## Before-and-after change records
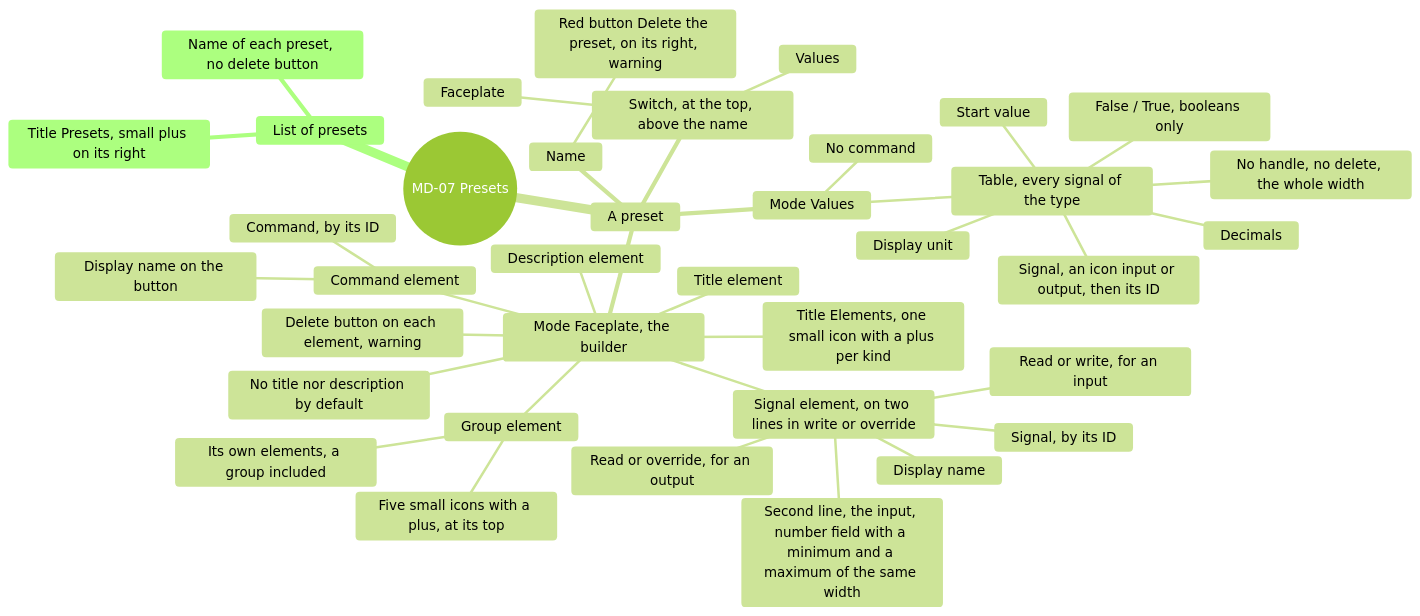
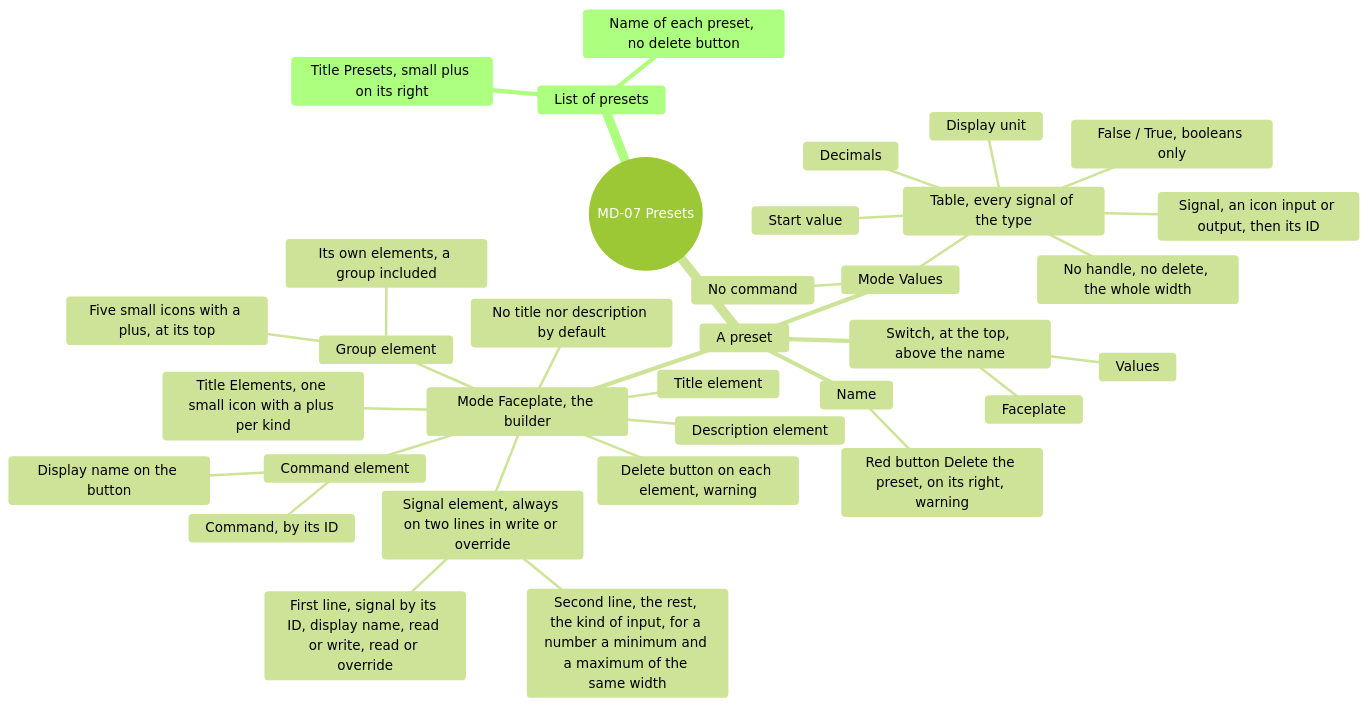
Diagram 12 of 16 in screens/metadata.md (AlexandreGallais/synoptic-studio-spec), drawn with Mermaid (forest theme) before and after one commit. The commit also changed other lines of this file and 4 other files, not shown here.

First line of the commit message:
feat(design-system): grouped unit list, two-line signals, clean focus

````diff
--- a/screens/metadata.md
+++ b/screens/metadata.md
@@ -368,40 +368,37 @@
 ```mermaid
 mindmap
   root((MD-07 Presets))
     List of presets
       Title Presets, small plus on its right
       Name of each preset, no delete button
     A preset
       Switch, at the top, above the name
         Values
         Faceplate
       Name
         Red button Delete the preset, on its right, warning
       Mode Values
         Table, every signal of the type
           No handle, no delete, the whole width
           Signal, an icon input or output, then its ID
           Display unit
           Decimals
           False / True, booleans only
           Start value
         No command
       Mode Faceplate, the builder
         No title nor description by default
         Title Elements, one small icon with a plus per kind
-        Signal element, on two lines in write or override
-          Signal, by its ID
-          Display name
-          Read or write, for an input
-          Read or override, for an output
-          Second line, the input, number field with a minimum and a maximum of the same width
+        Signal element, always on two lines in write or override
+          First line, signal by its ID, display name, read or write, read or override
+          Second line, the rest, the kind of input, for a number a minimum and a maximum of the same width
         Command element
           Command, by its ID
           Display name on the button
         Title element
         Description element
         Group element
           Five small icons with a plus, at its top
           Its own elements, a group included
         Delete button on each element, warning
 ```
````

## EXERCISE DESCRIPTION
Nothing should appear in the answer except the lines from the one containing "Its own elements, a group included" to the end of the data above, reproduced exactly.

## RESPONSE BOX
           Its own elements, a group included
         Delete button on each element, warning
 ```
````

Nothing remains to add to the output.